Acer over the weekend issued a voluntary safety recall for several Aspire notebook models that the company warns could overheat under specific conditions.
According to Acer, affected models include the AS3410, AS3810T, AS3810TG, AS3810TZ, and AS3810TZG manufactured prior to September 15, 2009. Said models suffer from a defect whereby the microphone cable is prone to overheating when "extreme pressure is applied repeatedly to the left palm rest." In such cases, Acer says units could become warped or stop working altogether.
If you think you may have an affected unit, Acer has set up up a website where you can enter your serial number or SNID to find out for sure.
Hewlett-Packard this week announced a voluntary recall of roughly 70,000 Chinese made lithium ion batteries. The potentially defective batteries can be found on a number of both HP and Compaq branded notebooks. These include the following:
HP dv2000, dv2500, dv2700, dv6000, dv6500, dv6700, dv9000, dv9500, dv9700
The U.S. Consumer Product Safety Commission (CPSC) says the recalled batteries can overheat, posing a fire and burn hazard to consumers. So far there have been two reports of overheating and ruptured batteries, which resulted in flames and property damage, but no injuries.
If you own one of the above models, it's not automatic that your battery has been recalled. Specific serial numbers apply, which you can view here. If your notebook is on the list, the CPSC advises that you remove the battery immediately and contact HP for a replacement.
Beauty is in the eye of the beholder, and while we described Acer's Predator PCs as looking "hot," we meant it figuratively, not literally. As it turns out, it didn't matter how me meant it, because according to Acer, who has issued a recall, the high-end gaming rigs are prone to overheating posing a potential burn hazard.
"Acer has received two reports of computers short circuiting, resulting in melted internal components and external casing. Neither incident occurred in the U.S. No injuries have been reported," Acer wrote in its recall notice.
Acer said the problem occurs when insulation on the affected machines' internal wiring becomes bent or stripped, causing the wires to overheat.
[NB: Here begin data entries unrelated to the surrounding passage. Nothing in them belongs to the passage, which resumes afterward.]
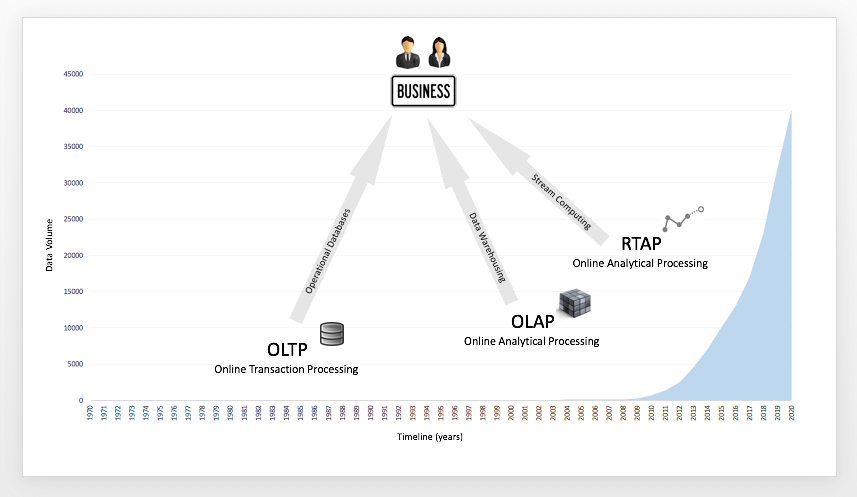
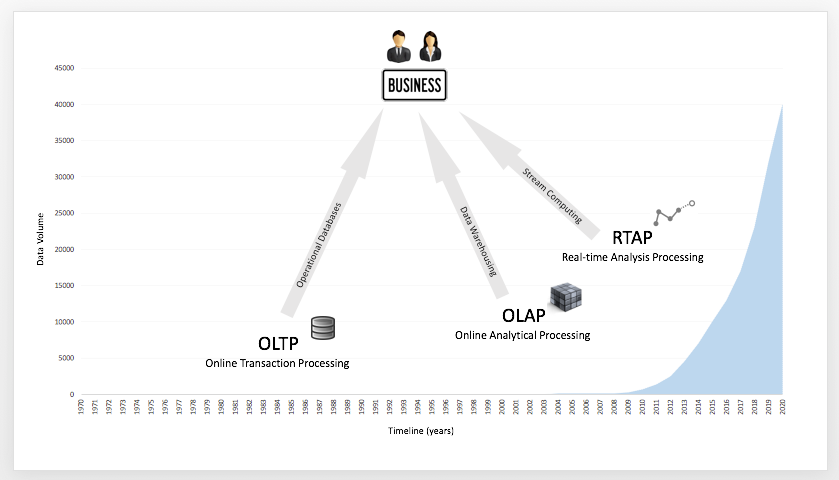
Small update to the image that had the bad name of RTAP

diff --git a/2016/OLTP-vs-OLAP-vs-RTAP/index.html b/2016/OLTP-vs-OLAP-vs-RTAP/index.html
@@ -178,7 +178,7 @@
 
 <p><img src="http://mfgaspar.github.io/assets/rtap_evolution_chart.png" alt="Evolution over time" /></p>
 
-<h3 id="once-up-on-a-time-we-could-build-analysis-on-oltp-">Once up on a time we could build analysis on OLTP …</h3>
+<h3 id="once-up-on-a-time-we-could-build-reports-on-oltp-">Once up on a time we could build reports on OLTP …</h3>
 
 <p>Once up on a time, companies had the need to summarize data to take decision, but the queries and reports that were built at the time, did take some time to developed and usually were built on demand. t was impossible to determine if you had the right version of a spreadsheet, with the most current data and logic in it. I am not too old (at least I like to think that way), but I can remember companies were building reports on top of a OLTP database, that could be nice because business users would get fresh results, but sometimes causing performance issues on their day to day work.</p>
The recall includes model numbers ASG7200 and ASG7700, which Acer says were sold by computer and electronic stores nationwide from May 2008 through December 2008.
If you have one of these models, Acer says you should stop using it immediately and contact them at 866-695-2237 or visit Acer's website.
After it was revealed that some of the Asus Eee Box PCs sold in Japan came with a preloaded virus, the Taiwanese company ordered a recall of all such infected PCs. Now, Asus has placed the entire blame on a second-tier Chinese OEM that had been tasked with the responsibility of manufacturing Eee PCs for the Japanese market.
The unnamed OEM had been chosen in order to cut costs, but eventually became the source of embarrassment for Asus. The company now plans to transfer Japanese Eee Box PC orders to other second-tier OEMs.
Most times when you read about a notebook recall the problem typically stems from a defective battery. But that's not the case with Sony's voluntary recall of 440,000 Vaio TZ notebooks. Sony says "irregularly placed wires near the hinge, or a dislodged screw inside the hinge, may create a short circuit, causing localized overheating." Affected models include:
The issue potentially affects all modes sold between July 2007 and August 2008. If you own one of the above models, Sony advises visiting http://esupport.sony.com/fixmypc where you'll be prompted to input your product code and serial number to see if your unit is affected. Alternately, you can call 1-888-526-6219, and if your model qualifies, Sony will provide a free inspection and on-site repair.
It's been a rocky summer for Nvidia, who earlier this month saw its shares tumble downward after announcing it was setting aside a one-time hit of $150 to $200 million to cover warranty and repair costs associated with an "abnormal failure rate" in its mobile graphics cards. Now it appears that tough times are still ahead for the graphics card maker.
Citing un-named sources, DigiTimes claims that the faulty mobile parts have led to some channel vendors demanding graphics card parnters to issue a recall for desktop-based videocards using the same GPU core. Nvidia has maintained that the problematic parts only affect a few specific notebook models and no desktop cards, but some have suggested it could include all G84 and G86 parts.
This isn't the first rumor Nvidia's been entangled with in recent times, and as with all hearsay, take this one with a grain of salt.